◆ Problem details: Report every line in the listing that contains the string "await".

● ● ● ● ● ● ●

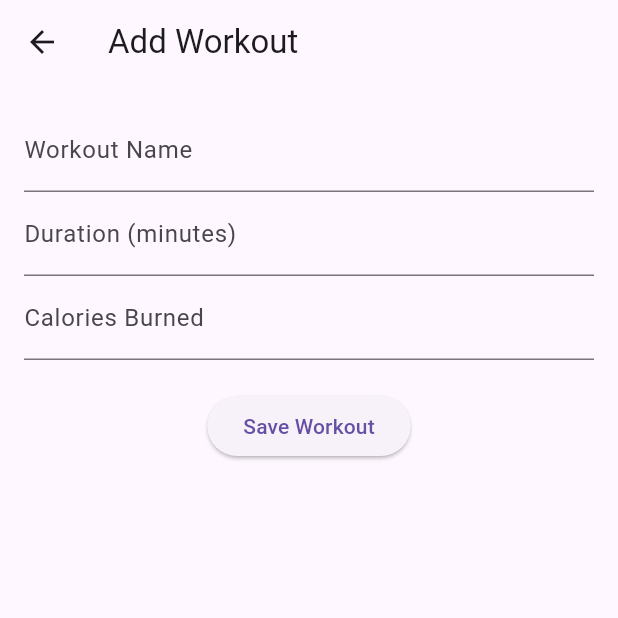
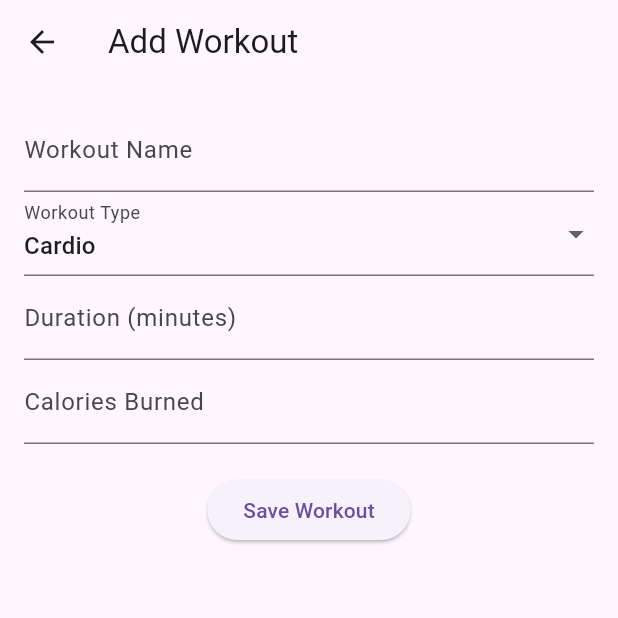
Before and after one commit to Athanasius-Gadosey/fitness-_Tracker, a Flutter app: the HomeScreen screen opened directly, after a tap on the "add" icon, on a phone screen of 412 x 824 dp, the top half of it. Run offline on Flutter 3.47's test engine with Material 3 defaults, Android fonts, the phone set to English and light mode, and no system bars; our stand-ins replace fl_chart, shared_preferences; accounts and stored records are empty.

Commit message:
second phase added

```diff
--- /dev/null
+++ b/lib/models/goal.dart
@@ -0,0 +1,13 @@
+class Goal {
+  final String id;
+  final String name;
+  final int targetDuration; // in minutes
+  final int currentDuration; // in minutes
+
+  Goal({
+    required this.id,
+    required this.name,
+    required this.targetDuration,
+    required this.currentDuration,
+  });
+}
--- a/lib/models/workout.dart
+++ b/lib/models/workout.dart
@@ -1,6 +1,7 @@
 class Workout{
   final String id;
   final String name;
+  final String type; // new field for workout type
   final DateTime date;
   final int duration; //in minutes
   final int caloriesBurned;
@@ -8,6 +9,7 @@ class Workout{
   Workout({
     required this.id,
     required this.name,
+    required this.type,
     required this.date,
     required this.duration,
     required this.caloriesBurned
--- a/lib/providers/workouts.dart
+++ b/lib/providers/workouts.dart
@@ -1,21 +1,57 @@
 import 'package:flutter/material.dart';
 import '../models/workout.dart';
+import '../models/goal.dart';
 import 'package:shared_preferences/shared_preferences.dart';
 import 'dart:convert';
 
 class WorkoutsProvider with ChangeNotifier {
   List<Workout> _workouts = [];
+  List<Goal> _goals = [];
 
   List<Workout> get workouts => [..._workouts];
+  List<Goal> get goals => [..._goals];
 
   Future<void> addWorkout(Workout workout) async {
     _workouts.add(workout);
     notifyListeners();
     await _saveToPrefs();
+
+    // Update of goals
+    for (var goal in _goals) {
+      if (goal.name == workout.name) {
+        await updateGoal(goal.id, goal.currentDuration + workout.duration);
+      }
+    }
   }
 
   Future<void> removeWorkout(String id) async {
     _workouts.removeWhere((workout) => workout.id == id);
+    notifyListeners();
+    await _saveToPrefs();
+  }
+
+  Future<void> addGoal(Goal goal) async {
+    _goals.add(goal);
+    notifyListeners();
+    await _saveToPrefs();
+  }
+
+  Future<void> updateGoal(String id, int currentDuration) async {
+    final goalIndex = _goals.indexWhere((goal) => goal.id == id);
+    if (goalIndex >= 0) {
+      _goals[goalIndex] = Goal(
+        id: _goals[goalIndex].id,
+        name: _goals[goalIndex].name,
+        targetDuration: _goals[goalIndex].targetDuration,
+        currentDuration: currentDuration,
+      );
+      notifyListeners();
+      await _saveToPrefs();
+    }
+  }
+
+  Future<void> removeGoal(String id) async {
+    _goals.removeWhere((goal) => goal.id == id);
     notifyListeners();
     await _saveToPrefs();
   }
@@ -28,9 +64,22 @@ class WorkoutsProvider with ChangeNotifier {
           .map((item) => Workout(
         id: item['id'],
         name: item['name'],
+        type: item['type'],
         date: DateTime.parse(item['date']),
         duration: item['duration'],
         caloriesBurned: item['caloriesBurned'],
+      ))
+          .toList();
+      notifyListeners();
+    }
+    String? goalData = prefs.getString('goals');
+    if (goalData != null) {
+      _goals = (json.decode(goalData) as List)
+          .map((item) => Goal(
+        id: item['id'],
+        name: item['name'],
+        targetDuration: item['targetDuration'],
+        currentDuration: item['currentDuration'],
       ))
           .toList();
       notifyListeners();
@@ -40,5 +89,33 @@ class WorkoutsProvider with ChangeNotifier {
   Future<void> _saveToPrefs() async {
     SharedPreferences prefs = await SharedPreferences.getInstance();
     prefs.setString('workouts', json.encode(_workouts));
+    prefs.setString('goals', json.encode(_goals));
+  }
+
+  Map<String, int> get dailySummary {
+    Map<String, int> summary = {};
+    _workouts.forEach((workout) {
+      String date = workout.date.toIso8601String().split('T')[0];
+      if (summary.containsKey(date)) {
+        summary[date] = summary[date]! + workout.duration;
+      } else {
+        summary[date] = workout.duration;
+      }
+    });
+    return summary;
+  }
+
+  Map<String, int> get weeklySummary {
+    Map<String, int> summary = {};
+    _workouts.forEach((workout) {
+      int week = workout.date.difference(DateTime(1970, 1, 1)).inDays ~/ 7;
+      String weekKey = '${workout.date.year}-W${week}';
+      if (summary.containsKey(weekKey)) {
+        summary[weekKey] = summary[weekKey]! + workout.duration;
+      } else {
+        summary[weekKey] = workout.duration;
+      }
+    });
+    return summary;
   }
 }
--- a/lib/screens/add_workout_screen.dart
+++ b/lib/screens/add_workout_screen.dart
@@ -12,6 +12,7 @@ class AddWorkoutScreen extends StatefulWidget {
 class _AddWorkoutScreenState extends State<AddWorkoutScreen> {
   final _formKey = GlobalKey<FormState>();
   String _name = '';
+  String _type = 'Cardio'; // Default workout type
   int _duration = 0;
   int _caloriesBurned = 0;
 
@@ -21,6 +22,7 @@ class _AddWorkoutScreenState extends State<AddWorkoutScreen> {
       final newWorkout = Workout(
         id: Uuid().v4(),
         name: _name,
+        type: _type,
         date: DateTime.now(),
         duration: _duration,
         caloriesBurned: _caloriesBurned,
@@ -52,6 +54,21 @@ class _AddWorkoutScreenState extends State<AddWorkoutScreen> {
                 },
                 onSaved: (value) {
                   _name = value!;
+                },
+              ),
+              DropdownButtonFormField<String>(
+                value: _type,
+                decoration: InputDecoration(labelText: 'Workout Type'),
+                items: ['Cardio', 'Strength', 'Flexibility', 'Balance']
+                    .map((type) => DropdownMenuItem(
+                  child: Text(type),
+                  value: type,
+                ))
+                    .toList(),
+                onChanged: (value) {
+                  setState(() {
+                    _type = value!;
+                  });
                 },
               ),
               TextFormField(
--- a/lib/screens/home_screen.dart
+++ b/lib/screens/home_screen.dart
@@ -2,6 +2,8 @@ import 'package:flutter/material.dart';
 import 'package:provider/provider.dart';
 import '../providers/workouts.dart';
 import '../screens/add_workout_screen.dart';
+import '../screens/summary_screen.dart';
+import '../screens/goals_screen.dart';  // Import the new screen
 
 class HomeScreen extends StatelessWidget {
   @override
@@ -9,6 +11,27 @@ class HomeScreen extends StatelessWidget {
     return Scaffold(
       appBar: AppBar(
         title: Text('Fitness Tracker'),
+        actions: [
+          IconButton(
+            icon: Icon(Icons.bar_chart),
+            onPressed: () {
+              Navigator.of(context).push(MaterialPageRoute(
+                builder: (ctx) => DefaultTabController(
+                  length: 2,
+                  child: SummaryScreen(),
+                ),
+              ));
+            },
+          ),
+          IconButton(
+            icon: Icon(Icons.flag),
+            onPressed: () {
+              Navigator.of(context).push(MaterialPageRoute(
+                builder: (ctx) => GoalsScreen(),
+              ));
+            },
+          ),
+        ],
       ),
       body: FutureBuilder(
         future: Provider.of<WorkoutsProvider>(context, listen: false).loadWorkouts(),
@@ -22,7 +45,7 @@ class HomeScreen extends StatelessWidget {
               return ListTile(
                 title: Text(workout.name),
                 subtitle: Text(
-                  '${workout.duration} mins, ${workout.caloriesBurned} cal',
+                  '${workout.type}, ${workout.duration} mins, ${workout.caloriesBurned} cal',
                 ),
                 trailing: IconButton(
                   icon: Icon(Icons.delete),
--- a/pubspec.yaml
+++ b/pubspec.yaml
@@ -33,6 +33,8 @@ dependencies:
   provider: ^6.0.0
   shared_preferences: ^2.0.6
   intl: ^0.17.0
+  fl_chart: ^0.40.0
+  uuid: ^3.0.4
 
   # The following adds the Cupertino Icons font to your application.
   # Use with the CupertinoIcons class for iOS style icons.
```
Also changed, not shown: lib/main.dart (+15 -9 lines), lib/screens/add_goal_screen.dart (added, +79 -0 lines), lib/screens/goals_screen.dart (added, +43 -0 lines), lib/screens/summary_screen.dart (added, +78 -0 lines), lib/widgets/daily_summary_chart.dart (added, +43 -0 lines), lib/widgets/weekly_summary_chart.dart (added, +41 -0 lines), pubspec.lock.
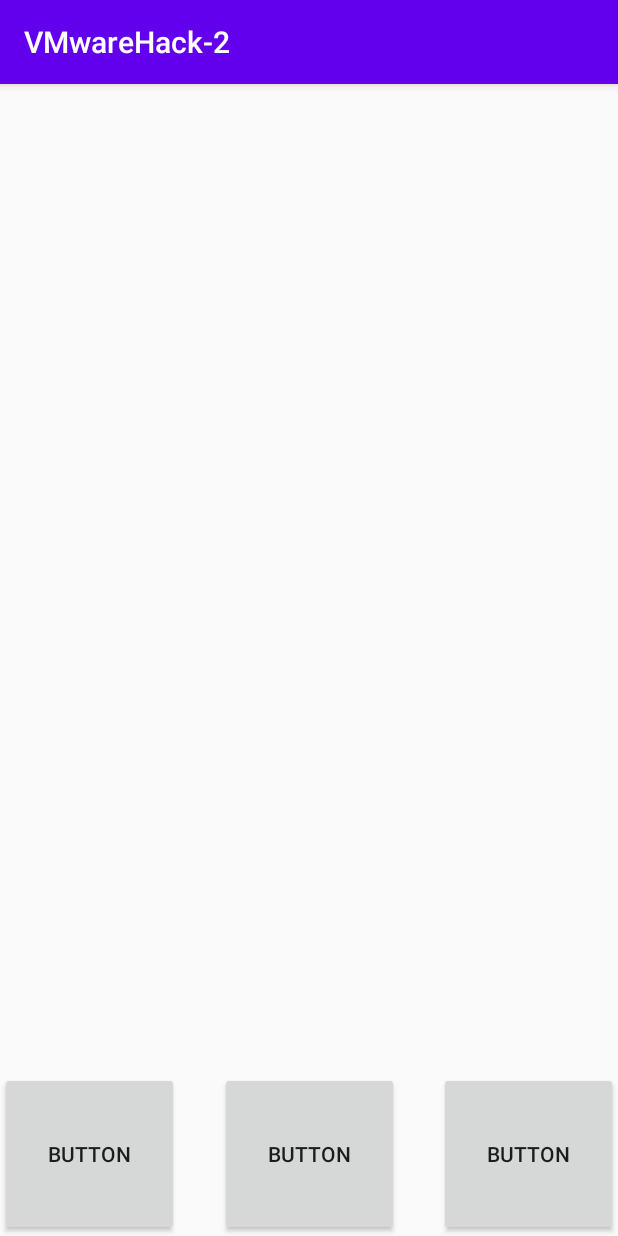
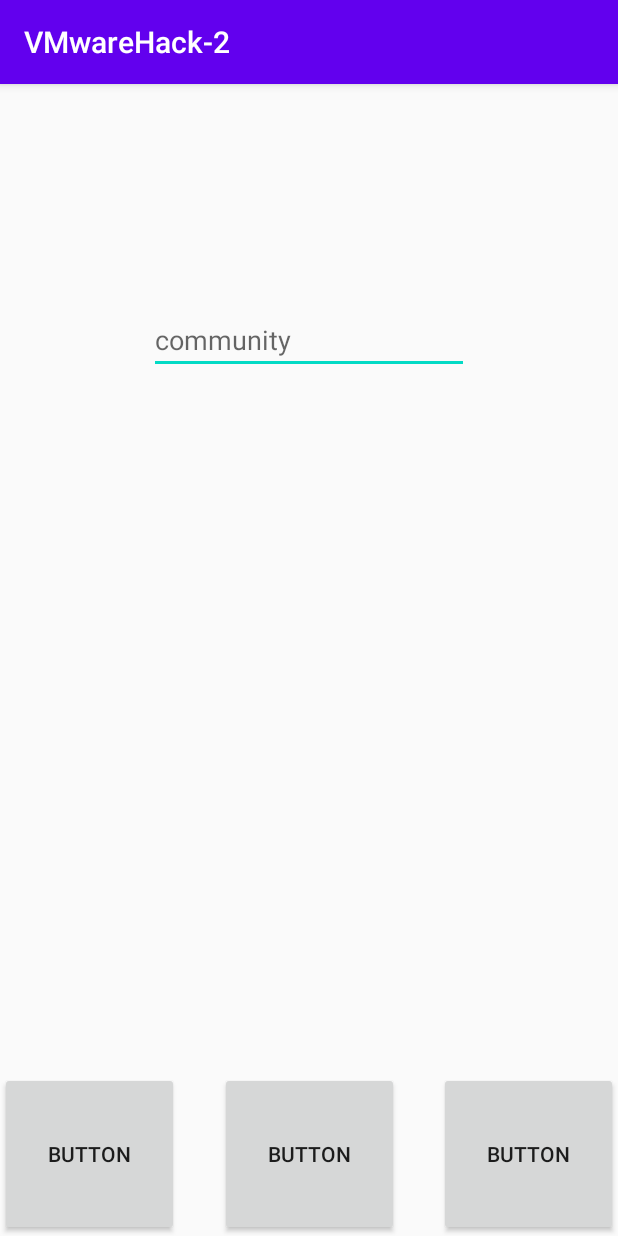
Before and after one commit to eileenchang/VMwareHack-2, an Android app: the Community screen opened directly, with no data from a screen before it, on a phone screen of 412 x 824 dp. Run offline under Robolectric (Android 15) with nearby library versions, the phone set to English and light mode, and no system bars.

Commit message:
maybe the community buttons are working

```diff
--- a/app/src/main/java/com/example/vmwarehack_2/Community.java
+++ b/app/src/main/java/com/example/vmwarehack_2/Community.java
@@ -2,7 +2,10 @@ package com.example.vmwarehack_2;
 
 import androidx.appcompat.app.AppCompatActivity;
 
+import android.content.Intent;
 import android.os.Bundle;
+import android.view.View;
+import android.widget.Button;
 
 public class Community extends AppCompatActivity {
 
@@ -10,5 +13,21 @@ public class Community extends AppCompatActivity {
     protected void onCreate(Bundle savedInstanceState) {
         super.onCreate(savedInstanceState);
         setContentView(R.layout.activity_community);
+
+        Button home = (Button) findViewById(R.id.home_button);
+        home.setOnClickListener(new View.OnClickListener() {
+            @Override
+            public void onClick(View view) {
+                startActivity(new Intent(Community.this, MainActivity.class));
+            }
+        });
+
+        Button character = (Button) findViewById(R.id.character_button);
+        character.setOnClickListener(new View.OnClickListener() {
+            @Override
+            public void onClick(View view) {
+                startActivity(new Intent(Community.this, Character.class));
+            }
+        });
     }
 }
--- a/app/src/main/res/layout/activity_community.xml
+++ b/app/src/main/res/layout/activity_community.xml
@@ -7,7 +7,7 @@
     tools:context=".Community">
 
     <Button
-        android:id="@+id/button4"
+        android:id="@+id/home_button"
         android:layout_width="119dp"
         android:layout_height="109dp"
         android:layout_marginTop="621dp"
@@ -19,7 +19,7 @@
         app:layout_constraintVertical_bias="1.0" />
 
     <Button
-        android:id="@+id/button2"
+        android:id="@+id/character_button"
         android:layout_width="119dp"
         android:layout_height="109dp"
         android:layout_marginTop="621dp"
@@ -39,4 +39,16 @@
         app:layout_constraintEnd_toEndOf="parent"
         app:layout_constraintTop_toTopOf="parent"
         app:layout_constraintVertical_bias="1.0" />
+
+    <EditText
+        android:id="@+id/editTextTextPersonName"
+        android:layout_width="wrap_content"
+        android:layout_height="wrap_content"
+        android:layout_marginBottom="465dp"
+        android:ems="10"
+        android:hint="@string/community"
+        android:inputType="textPersonName"
+        app:layout_constraintBottom_toTopOf="@+id/home_button"
+        app:layout_constraintEnd_toEndOf="parent"
+        app:layout_constraintStart_toStartOf="parent" />
 </androidx.constraintlayout.widget.ConstraintLayout>
--- a/app/src/main/res/layout/activity_quests.xml
+++ b/app/src/main/res/layout/activity_quests.xml
@@ -7,7 +7,7 @@
     tools:context=".Quests">
 
     <Button
-        android:id="@+id/button2"
+        android:id="@+id/character_button"
         android:layout_width="128dp"
         android:layout_height="56dp"
         android:text="Button"
--- a/app/src/main/res/values/strings.xml
+++ b/app/src/main/res/values/strings.xml
@@ -1,4 +1,5 @@
 <resources>
     <string name="app_name">VMwareHack-2</string>
     <string name="quests">quests</string>
+    <string name="community">community</string>
 </resources>
```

● ● ● ● ● ● ●

◆ Problem solution:
     await _saveToPrefs();
+        await updateGoal(goal.id, goal.currentDuration + workout.duration);
+    await _saveToPrefs();
+    await _saveToPrefs();
+      await _saveToPrefs();
     await _saveToPrefs();
     SharedPreferences prefs = await SharedPreferences.getInstance();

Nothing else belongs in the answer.